The Chicago Tribune featured a news item yesterday – “Microsoft tests subscription pricing for Office”. It’s no secret that Microsoft is moving Office from a software to a service platform to ward off competition from other services like Google Docs, Zoho etc. Now, instead of paying USD 150 and upwards for an Office Home edition, people can subscribe to Office on a pay-as-you-go model.
I don’t think Microsoft will be successful at penetrating the market with this paid subscription model, especially in a scenario where competitors like Google Docs are offering the product free-of-cost and allow an offline/online service. There is no differentiation here.
For a value investor, other than assets, and price-earning, the business model and consequent advantages are very important. Warren Buffett found brilliant business models in GEICO and NetJets – bigger moats than PEs or NCAVs by his own revelation. As I question Microsoft’s business model (and it’s advantages) on launching a subscription based model … the importance of pricing comes to the fore-front.
Pricing innovations have been in plenty in the Indian market –
– Reliance Communication’s Rs.500-per-month mobile pricing plan
– Deccan’s low cost venture caught Jet Airways and Indian Airlines off-guard
– Reliance Money flat fee broking accounts gave sweat beads to established players like ICICI Direct and Indiabulls
– ICICI Money2India remittance services played similar tricks with free money transfers from US (at the expense of money transfer branch)
Notice the common thread … all four examples listed here are services (or products converted to services).
So if Xerox could lease their copier machines and charge a royalty .. why cant a similar thing happen in the consumer durable space? Why cant an LG start installing air-conditioners at residences on a pay-as-you-go model? Say, consumers pay Rs. 1,000 per month (for a Rs. 20,000 unit) and LG will take back the unit when the consumer doesn’t want the “service” any longer. The consumer always has the option of keeping the entire unit for himself at a certain agreed price, which can further be financed.
Similarly, let me use the Reliance flat broking fees model on say, movie theaters. So the next time you go to a PVR, you don’t need to buy a ticket. You can flash you Rs. 600 per month movie pass and walk in. Of course, you will need to book a seat in advance using the PVR website.

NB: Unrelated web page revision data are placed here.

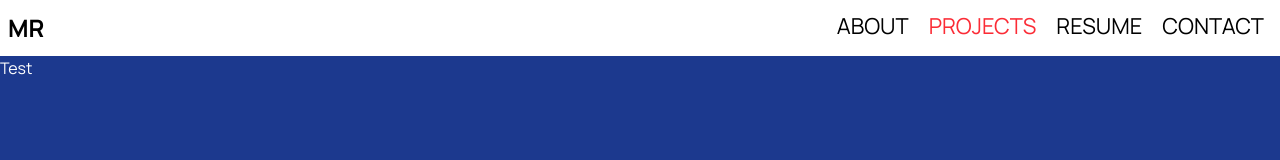
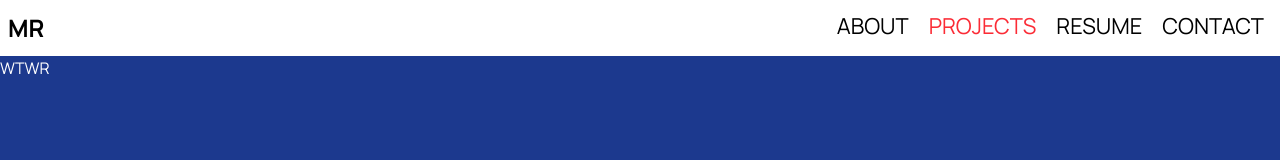
Before and after one commit to matthewrichards234/Personal_Website, a React (Vite) app: page /projects/WTWR in a window 1280 px wide. Shown: the top 160 px of the page. Built offline with nearby package versions, Linux system fonts and the light colour scheme.

Commit message:
Refactor ProjectTemplate to accept projectTitle as a prop and update WTWR component accordingly

```diff
--- a/src/components/ProjectTemplate.tsx
+++ b/src/components/ProjectTemplate.tsx
@@ -1,7 +1,11 @@
-const ProjectTemplate = () => {
+interface ProjectTemplateI {
+  projectTitle: string;
+}
+
+const ProjectTemplate = ({ projectTitle }: ProjectTemplateI) => {
   return (
-    <div>
-      <p>Test</p>
+    <div className="font-manrope">
+      <p>{projectTitle}</p>
     </div>
   );
 };
--- a/src/components/WTWR.tsx
+++ b/src/components/WTWR.tsx
@@ -1,8 +1,8 @@
 import ProjectTemplate from "./ProjectTemplate";
 const WTWR = () => {
   return (
-    <div className="bg-blue-900 text-white min-h-screen w-full font-manrope">
-      <ProjectTemplate></ProjectTemplate>
+    <div className="bg-blue-900 text-white min-h-screen w-full">
+      <ProjectTemplate projectTitle="WTWR"></ProjectTemplate>
     </div>
   );
 };
```
Also changed, not shown: 1 other file (tests, documents, lock files or other folders).
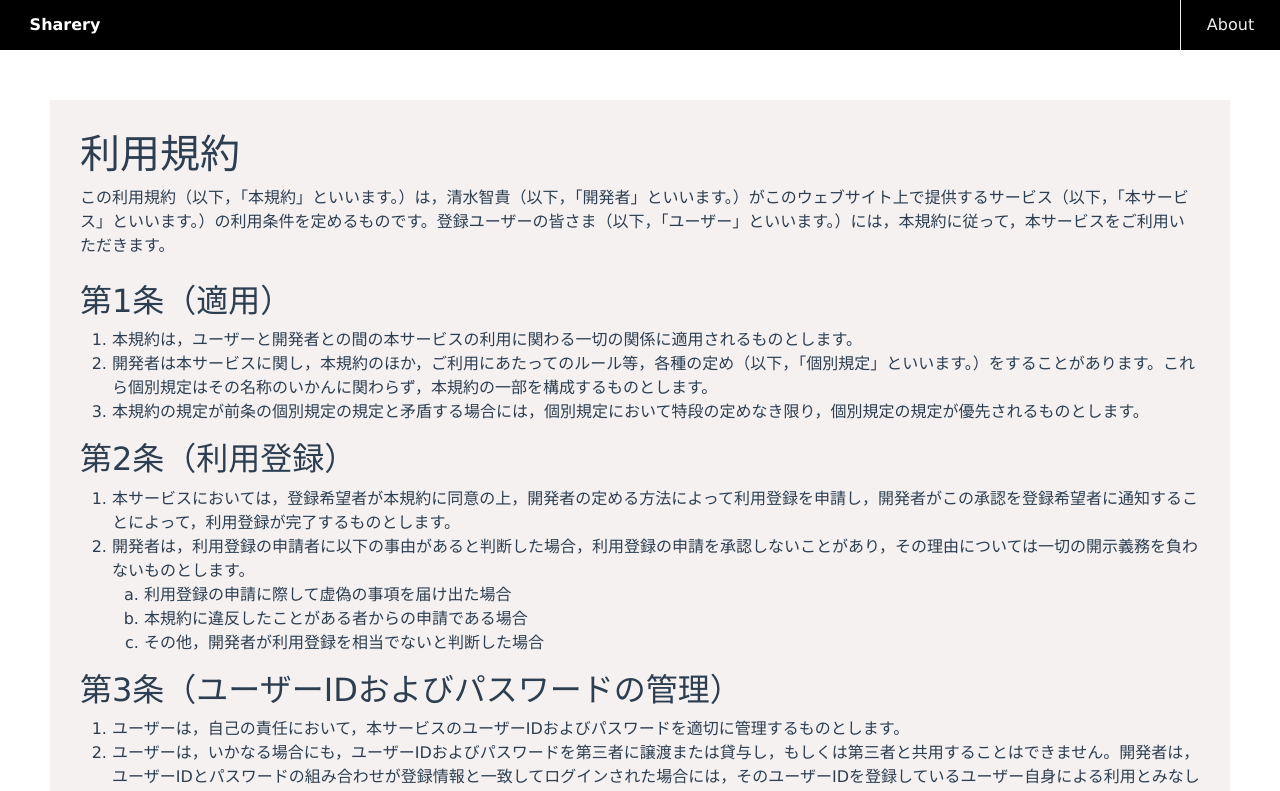
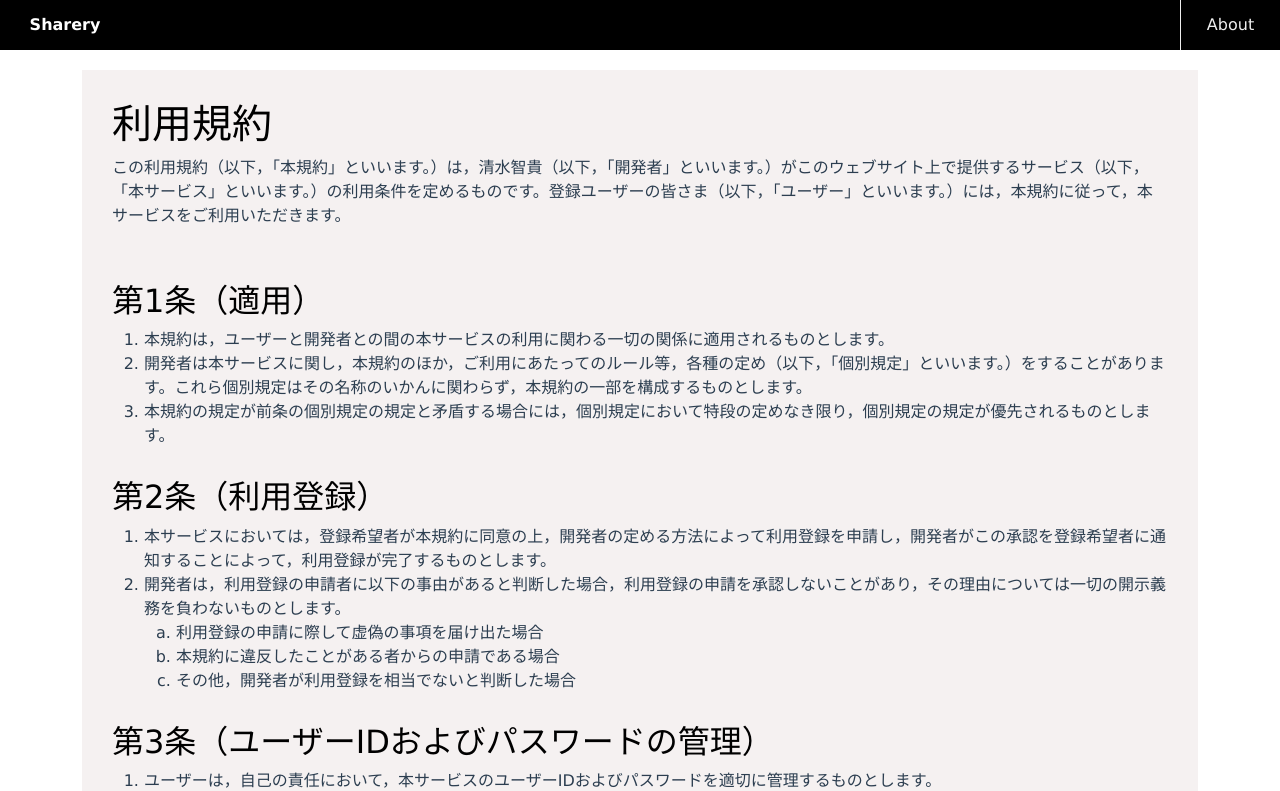
Before and after one commit to tomotakashimizu/sharery-website-vue, a Vue app: page /terms-of-service in a window 1280 px wide. Shown: the top 791 px of the page. Built offline with nearby package versions, Linux system fonts and the light colour scheme.

Commit message:
利用規約画面のUIを改善
Bootstrap を用いてレスポンシブ対応

```diff
--- a/src/views/TermsOfService.vue
+++ b/src/views/TermsOfService.vue
@@ -1,4 +1,6 @@
 <template>
+  <div>
+    <b-container fluid="md">
       <div class="text-section">
         <h1>利用規約</h1>
         <div>
@@ -143,7 +145,9 @@
               <li>登録事項に虚偽の事実があることが判明した場合</li>
               <li>開発者からの連絡に対し，一定期間返答がない場合</li>
               <li>本サービスについて，最終の利用から一定期間利用がない場合</li>
-          <li>その他，開発者が本サービスの利用を適当でないと判断した場合</li>
+              <li>
+                その他，開発者が本サービスの利用を適当でないと判断した場合
+              </li>
             </ol>
           </li>
           <li>
@@ -213,6 +217,8 @@
 
         <div>以上</div>
       </div>
+    </b-container>
+  </div>
 </template>
 
 <script>
@@ -220,9 +226,19 @@ export default {}
 </script>
 
 <style scoped>
+h1 {
+  color: #000;
+}
+
+h2 {
+  color: #000;
+  margin-top: 30px;
+}
+
 .text-section {
   text-align: left;
-  margin: 50px;
+  margin-top: 20px;
+  margin-bottom: 20px;
   padding: 30px;
   background-color: rgb(245, 241, 241);
 }
```
Lines whose indentation alone changed are shown as unchanged.
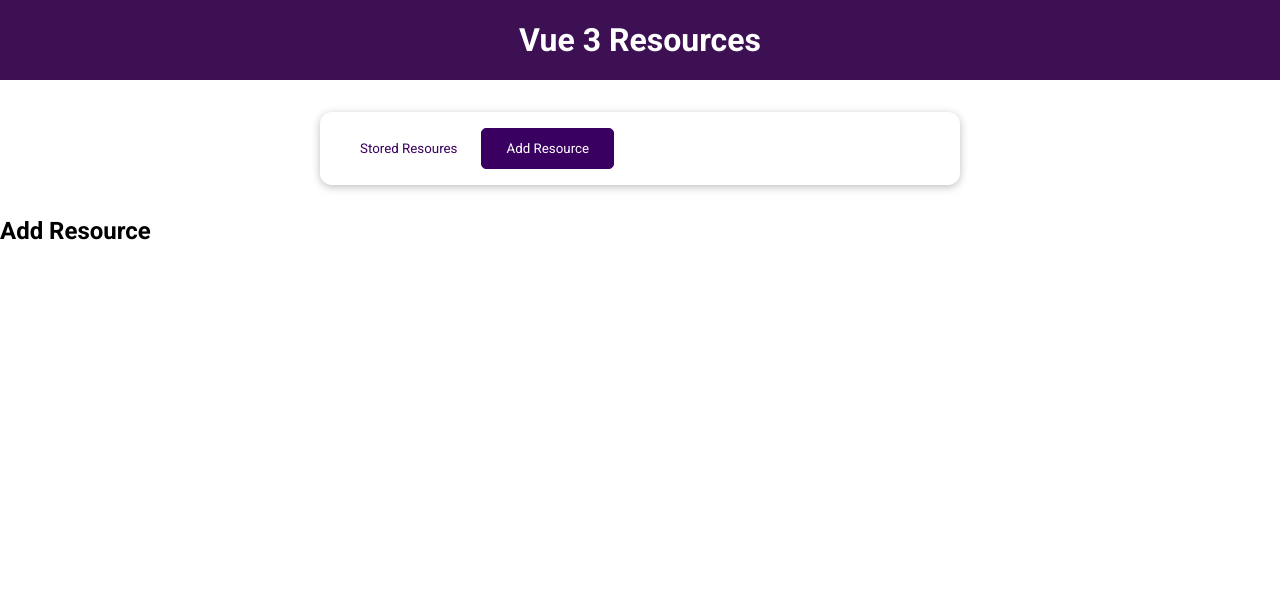
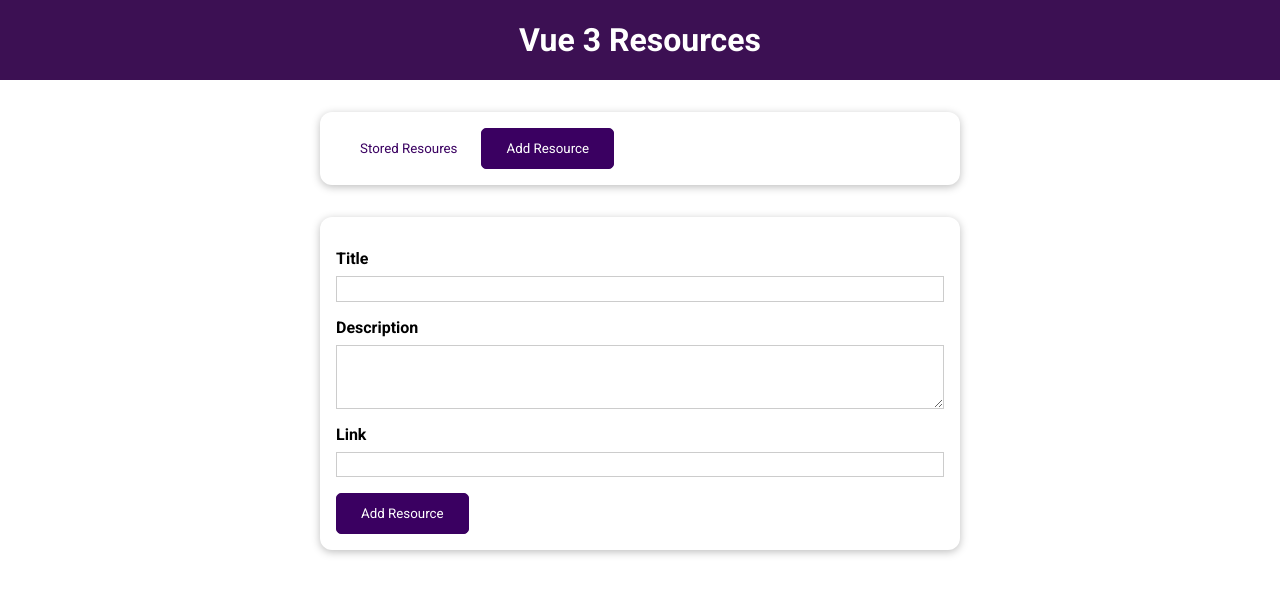
Before and after one commit to redeyedev-208/vue-3-external-resources, a Vue app: page / in a window 1280 px wide. Both pictures are taken after a click on the button "Add Resource". Shown: the top 594 px of the page. Built offline with nearby package versions, Linux system fonts and the light colour scheme.

Commit message:
refactor base button and add new add view with styling

```diff
--- a/src/components/UI/BaseButton.vue
+++ b/src/components/UI/BaseButton.vue
@@ -1,12 +1,12 @@
 <template>
-  <button :type :mode :class="mode">
+  <button :class="mode">
   <slot></slot>
   </button>
 </template>
 
 <script>
 export default {
-  props: ['type', 'mode']
+  props: ['mode']
 }
 </script>
 
--- a/src/components/learning-resources/AddResource.vue
+++ b/src/components/learning-resources/AddResource.vue
@@ -1,3 +1,61 @@
 <template>
-  <h2>Add Resource</h2>
+  <base-card>
+    <form>
+      <div class="form-control">
+        <label for="title">Title</label>
+        <input
+          id="title"
+          name="title"
+          type="text"
+        />
+      </div>
+      <div class="form-control">
+        <label for="description">Description</label>
+        <textarea
+          name="description"
+          id="description"
+          rows="3"
+        ></textarea>
+      </div>
+      <div class="form-control">
+        <label for="link">Link</label>
+        <input
+          id="link"
+          name="link"
+          type="url"
+        />
+      </div>
+      <div>
+        <base-button type="submit">Add Resource</base-button>
+      </div>
+    </form>
+  </base-card>
 </template>
+
+<style scoped>
+label {
+  font-weight: bold;
+  display: block;
+  margin-bottom: 0.5rem;
+}
+
+input,
+textarea {
+  display: block;
+  width: 100%;
+  font: inherit;
+  padding: 0.15rem;
+  border: 1px solid #ccc;
+}
+
+input:focus,
+textarea:focus {
+  outline: none;
+  border-color: #3a0061;
+  background-color: #f7ebff;
+}
+
+.form-control {
+  margin: 1rem 0;
+}
+</style>
```
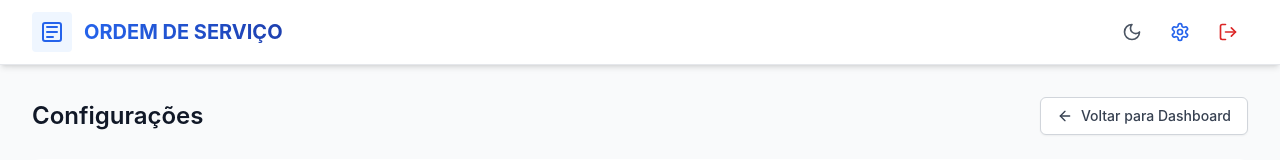
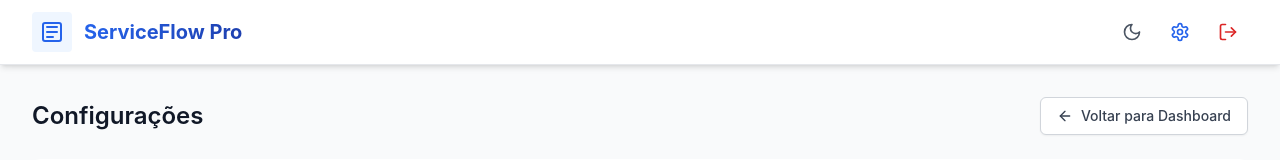
Before and after one commit to brunomaffei/serviceflow, a React (Vite) app in the folder frontend/: page /perfil in a window 1280 px wide. Shown: the top 160 px of the page. Built offline with nearby package versions, Linux system fonts and the light colour scheme; no server answers; sample sign-in values are in the browser's storage.

Commit message:
arrumando header name

```diff
--- a/frontend/src/components/Header.tsx
+++ b/frontend/src/components/Header.tsx
@@ -30,7 +30,7 @@ export function Header() {
             </div>
           )}
           <h1 className="text-xl font-bold text-gray-900 bg-gradient-to-r from-blue-600 to-blue-800 bg-clip-text text-transparent dark:from-blue-400 dark:to-blue-600">
-            ORDEM DE SERVIÇO
+            ServiceFlow Pro
           </h1>
         </div>
         <div className="flex items-center gap-2">
```
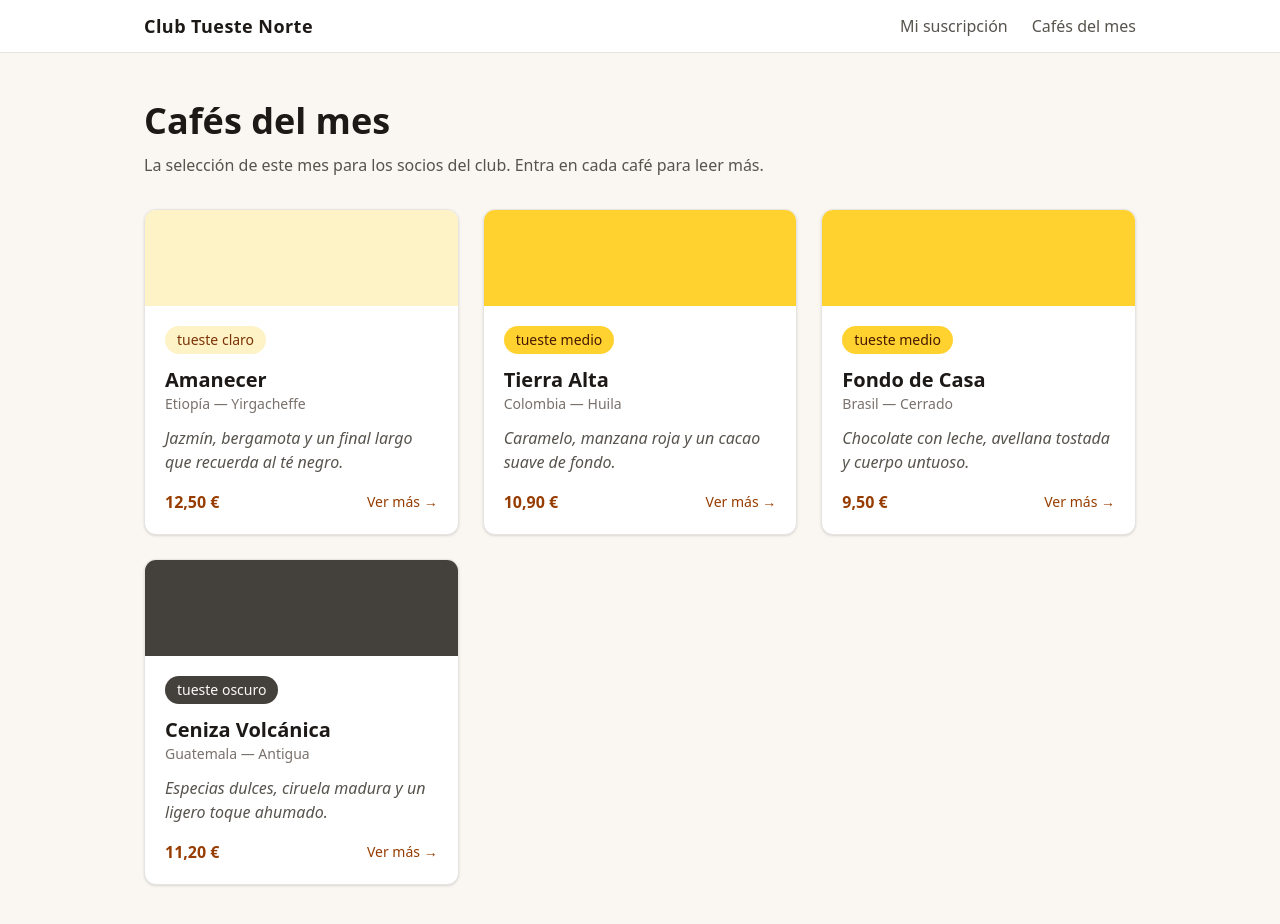
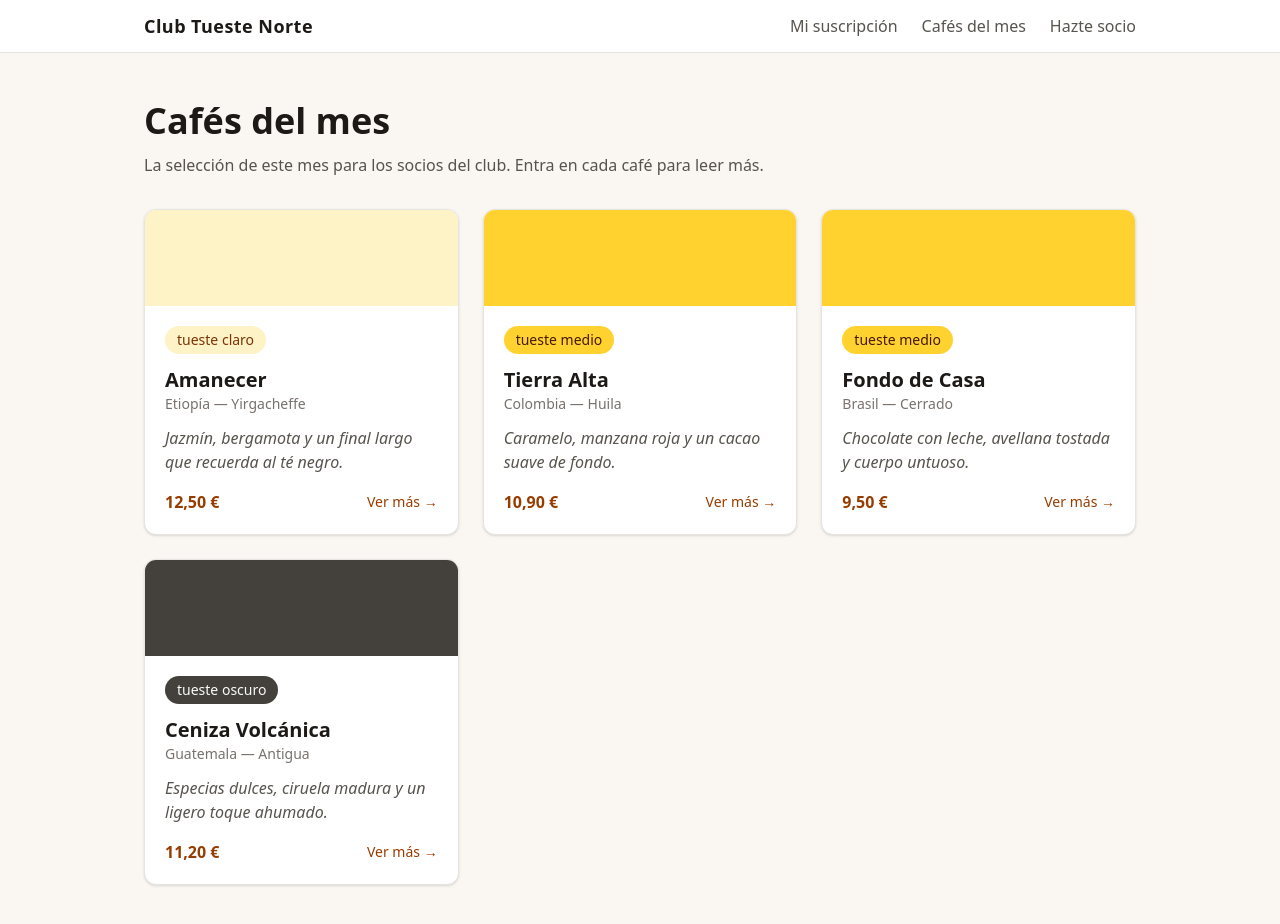
Before and after one commit to ejcoalejandro-create/tueste-norte-club, a Next.js app: page /cafes in a window 1280 px wide. Shown: the top 924 px of the page. Built offline with nearby package versions, Linux system fonts and the light colour scheme.

Commit message:
Añade enlace Hazte socio a la cabecera

```diff
--- a/components/Cabecera.tsx
+++ b/components/Cabecera.tsx
@@ -3,6 +3,7 @@ import Link from 'next/link';
 const enlaces = [
   { texto: 'Mi suscripción', href: '/' },
   { texto: 'Cafés del mes', href: '/cafes' },
+  { texto: 'Hazte socio', href: '/alta' },
 ];
 
 export default function Cabecera() {
```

From a PVR point of view – they get fixed rental income for their theater seats (now, not worrying about capacity or selling seats at a lower cost). For one, I don’t understand why anyone can’t enter a movie theater without purchasing a ticket. Can’t I just walk in for having a cup of coffee there? (especially when everyone is watching a movie). Incidentally, this also means more revenue for theaters !
A case study : Netflix and Blockbuster
Alternate pricing models are not new, but what scares me is it’s ability to disrupt industries (and more importantly, my stock value). Take the Netflix v/s Blockbuster case. In May 2002 Blockbuster was trading at USD 30.00, when Netflix (with a USD 76 mm revenue and a disruptive business model) brought out it’s IPO. By Dec 2002, the Blockbuster stock was down to USD 13.00 and by Dec 2006, Blockbuster was trading at USD 5.00.
Currently the stock is priced at USD 2.88. This is irrespective of the fact that Blockbuster makes 4 times more revenue than Netflix and makes 400% more EBITDA. Inversely, Blockbuster’s m-cap trails that of Netflix by over 40%.
Ironically, 5 or 10 years from now, it’s quite possible that nobody will be renting DVD from a website (Netflix) or a store (Blockbuster). Today’s cable companies seem to have a powerful distribution network via the on-demand model, and there is no reason to think that every movie that Blockbuster and Netflix have could be part of a mass digital library, accessible to every customer who has a cable box. That’s the next phase of disruption!